* _TASK ITEM_: If a line in the listing below includes the string "coro", pull it out.

+---+

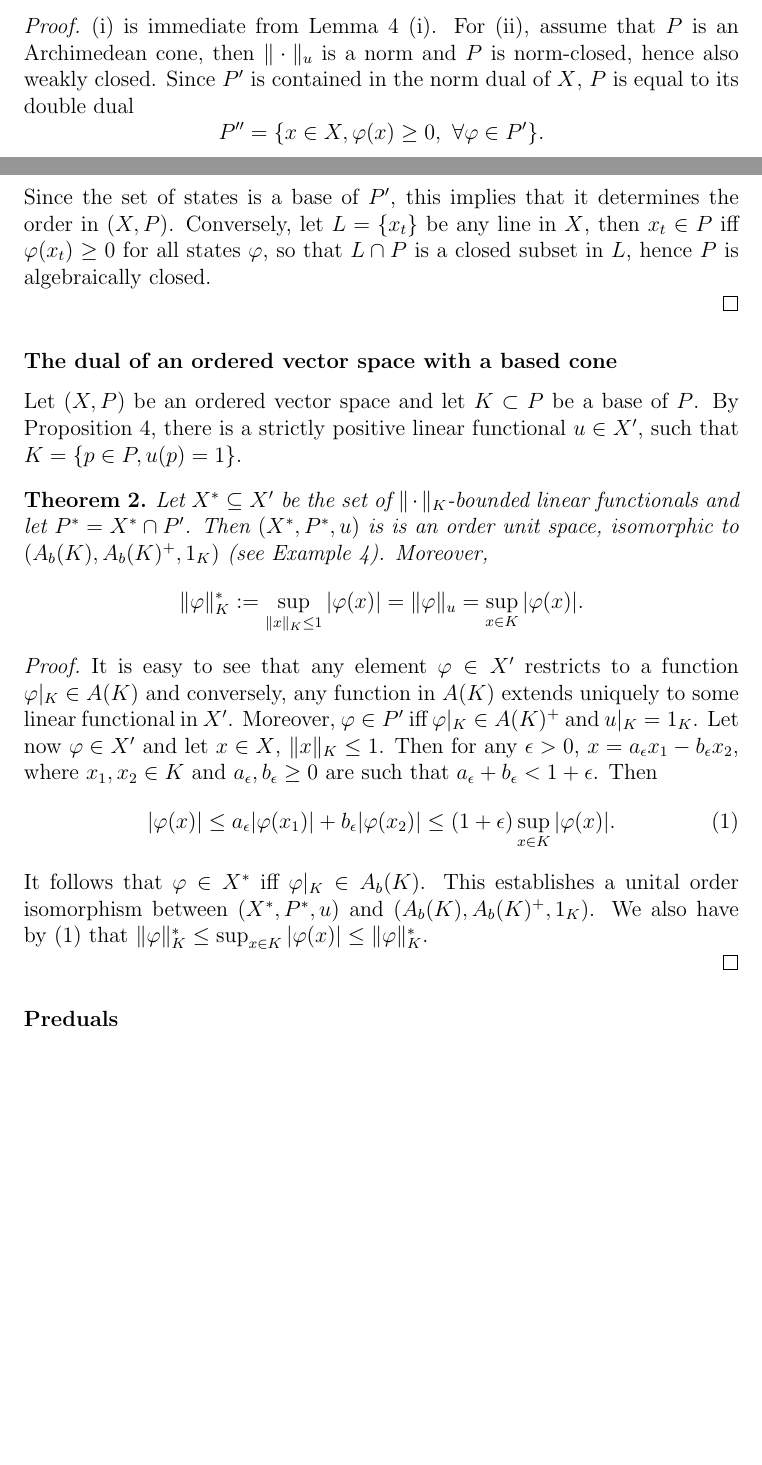
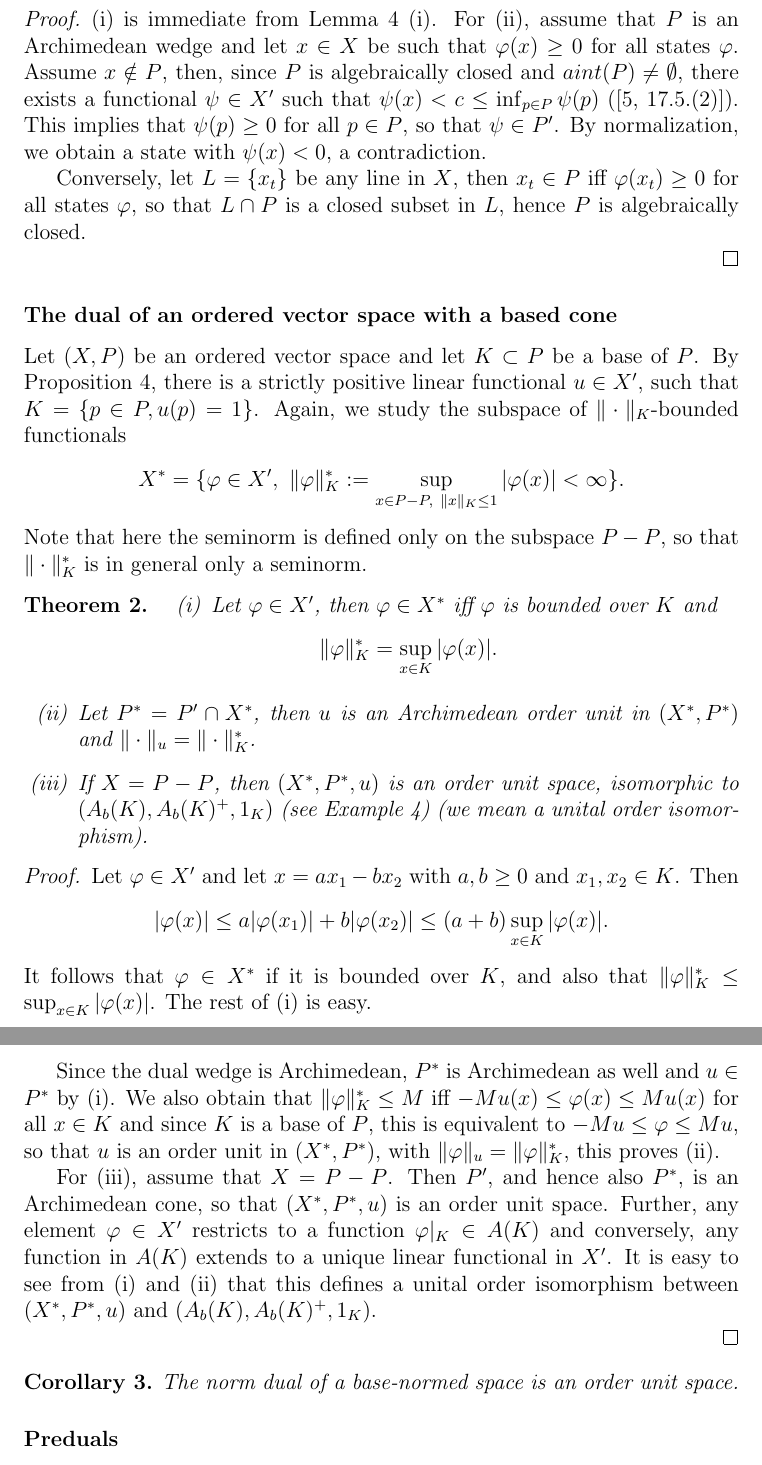
Before and after one commit to gjenca/state_effect, a LaTeX document (ovs.tex): two parts of pages 10 and 11 of 14 before the commit and two parts of pages 11 and 12 of 14 after it, joined at a grey line, cut so that both start at the same text, the shorter picture padded with empty space. Compiled offline with pdfLaTeX.

Commit message:
finished?

```diff
--- a/ovs.tex
+++ b/ovs.tex
@@ -409,11 +414,11 @@ $\|\varphi\|^*_u\le a+b$, this shows that $\|\varphi\|_u^*=\|\varphi\|_K$. To fi
 \end{coro}
 
 
-\begin{proof} (i) is immediate from Lemma \ref{lemma:states} (i). For (ii), assume that $P$ is an Archimedean cone, then $\|\cdot\|_u$  is a norm and $P$ is norm-closed, hence also weakly closed. Since $P'$ is contained in the norm dual of $X$, $P$ is equal to its double dual
-\[
-P''=\{x\in X, \varphi(x)\ge 0,\ \forall \varphi\in P'\}.
-\]
-Since the set of states is a base of $P'$, this implies that it determines the order in $(X,P)$. Conversely, let $L=\{x_t\}$ be any line
+\begin{proof} (i) is immediate from Lemma \ref{lemma:states} (i). For (ii), assume that $P$ is an Archimedean wedge and let $x\in X$ be such that $\varphi(x)\ge 0$ for all
+ states $\varphi$.   Assume $x\notin P$, then, since $P$ is algebraically closed and $aint(P)\neq \emptyset$, there exists a functional $\psi\in X'$ such that
+$\psi(x)<c\le \inf_{p\in P} \psi(p)$ (\cite[17.5.(2)]{kothe}). This implies that $\psi(p)\ge 0$ for all $p\in P$, so that $\psi\in P'$. By normalization,  we obtain a state with $\psi(x)<0$, a contradiction.
+
+ Conversely, let $L=\{x_t\}$ be any line
 in $X$, then $x_t\in P$ iff $\varphi(x_t)\ge 0$ for all states $\varphi$, so that $L\cap P$ is a closed subset in $L$, hence $P$ is algebraically closed.
 
 
@@ -427,28 +432,47 @@ in $X$, then $x_t\in P$ iff $\varphi(x_t)\ge 0$ for all states $\varphi$, so tha
 \subsubsection*{The dual of an ordered vector space with a based cone}
 
 
-Let $(X,P)$ be an ordered vector space and let $K\subset P$ be a base of $P$. By Proposition \ref{prop:base}, there is a strictly positive linear functional $u\in X'$, such that $K=\{p\in P, u(p)=1\}$.
+Let $(X,P)$ be an ordered vector space and let $K\subset P$ be a base of $P$. By Proposition \ref{prop:base}, there is a strictly positive linear functional $u\in X'$, such that $K=\{p\in P, u(p)=1\}$. Again, we study the subspace of $\|\cdot\|_K$-bounded functionals
+\[
+X^*=\{\varphi\in X',\ \|\varphi\|_K^*:=\sup_{x\in P-P,\ \|x\|_K\le 1} |\varphi(x)|<\infty\}.
+\]
+Note that here the seminorm is defined only on the subspace $P-P$, so that $\|\cdot\|_K^*$ is in general only a seminorm.
 
 
+\begin{thm} \label{thm:base_dual}
+\begin{enumerate}
+ \item[(i)] Let $\varphi\in X'$, then $\varphi\in X^*$ iff $\varphi$ is bounded over $K$ and
+\[
+\|\varphi\|_K^*=\sup_{x\in K}|\varphi(x)|.
+\]
+\item[(ii)] Let $P^*=P'\cap X^*$, then  $u$ is an Archimedean order unit in $(X^*,P^*)$ and $\|\cdot\|_u=\|\cdot\|_K^*$.
+\item[(iii)]
+If $X=P-P$, then
+$(X^*,P^*,u)$ is  an order unit space,  isomorphic to $(A_b(K),A_b(K)^+,1_K)$ (see Example \ref{ex:affine}) (we mean a unital order isomorphism).
+\end{enumerate}
 
-\begin{thm} \label{thm:base_dual} Let $X^*\subseteq X'$ be the set of $\|\cdot\|_K$-bounded linear functionals and let $P^*=X^*\cap P'$. Then
- $(X^*,P^*,u)$ is is an order unit space,  isomorphic to $(A_b(K),A_b(K)^+,1_K)$ (see Example \ref{ex:affine}). Moreover,
-\[
-\|\varphi\|_K^*:=\sup_{\|x\|_K\le 1} |\varphi(x)|=\|\varphi\|_u=\sup_{x\in K}|\varphi(x)|.
-\]
 \end{thm}
 
-\begin{proof} It is easy to see that any element $\varphi\in X'$ restricts to a function $\varphi|_K\in A(K)$ and conversely, any
-function in $A(K)$ extends uniquely to some linear functional in $X'$. Moreover, $\varphi\in P'$ iff $\varphi|_K\in A(K)^+$ and
-$u|_K=1_K$. Let now $\varphi\in X'$ and let $x\in X$, $\|x\|_K\le 1$. Then for any $\epsilon>0$, $x=a_\epsilon x_1-b_\epsilon x_2$, where $x_1,x_2\in K$ and $a_\epsilon,b_\epsilon\ge 0$ are such that $a_\epsilon+b_\epsilon <1+\epsilon$. Then
-\begin{equation}\label{eq:K_bdd}
-|\varphi(x)|\le a_\epsilon |\varphi(x_1)|+b_\epsilon |\varphi(x_2)|\le (1+\epsilon)\sup_{x\in K} |\varphi(x)|.
-\end{equation}
-It follows that $\varphi\in X^*$ iff $\varphi|_K\in A_b(K)$. This establishes a unital order  isomorphism between $(X^*,P^*,u)$ and
+\begin{proof} Let $\varphi\in X'$ and let $x=ax_1-bx_2$ with $a,b\ge 0$ and $x_1,x_2\in K$. Then
+\[
+|\varphi(x)|\le a|\varphi(x_1)|+b|\varphi(x_2)|\le (a+b)\sup_{x\in K}|\varphi(x)|.
+\]
+It follows that $\varphi\in X^*$ if it is bounded over $K$, and also that $\|\varphi\|_K^*\le\sup_{x\in K}|\varphi(x)|$. The rest of (i) is easy.
+
+ Since the dual wedge is Archimedean, $P^*$ is Archimedean as well and $u\in P^*$ by (i).
+We also obtain that $\|\varphi\|_K^*\le M$ iff $-Mu(x)\le  \varphi(x)\le Mu(x)$ for all $x\in K$  and since $K$ is a base of $P$, this is equivalent to
+ $-Mu\le \varphi\le Mu$, so that $u$ is an order unit in $(X^*,P^*)$, with $\|\varphi\|_u= \|\varphi\|_K^*$, this proves (ii).
+
+For (iii), assume that $X=P-P$. Then $P'$, and hence also $P^*$, is an Archimedean cone, so that $(X^*,P^*,u)$ is an order unit space.
+Further, any element $\varphi\in X'$ restricts to a function $\varphi|_K\in A(K)$ and conversely, any
+function in $A(K)$ extends to a unique linear functional in $X'$. It is easy to see  from (i) and (ii) that this defines a unital order isomorphism between $(X^*,P^*,u)$ and
 $(A_b(K),A_b(K)^+,1_K)$.
-We also have by \eqref{eq:K_bdd} that  $\|\varphi\|_K^*\le \sup_{x\in K}|\varphi(x)|\le \|\varphi\|_K^*$.
 
 \end{proof}
+
+\begin{coro} The norm dual of a base-normed space is an order unit space.
+
+\end{coro}
 
 
 
```
Also changed, not shown: ovs.tex (32 more changed lines).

+---+

* _ANSWER AREA_:
 \end{coro}
+\begin{coro} The norm dual of a base-normed space is an order unit space.
+\end{coro}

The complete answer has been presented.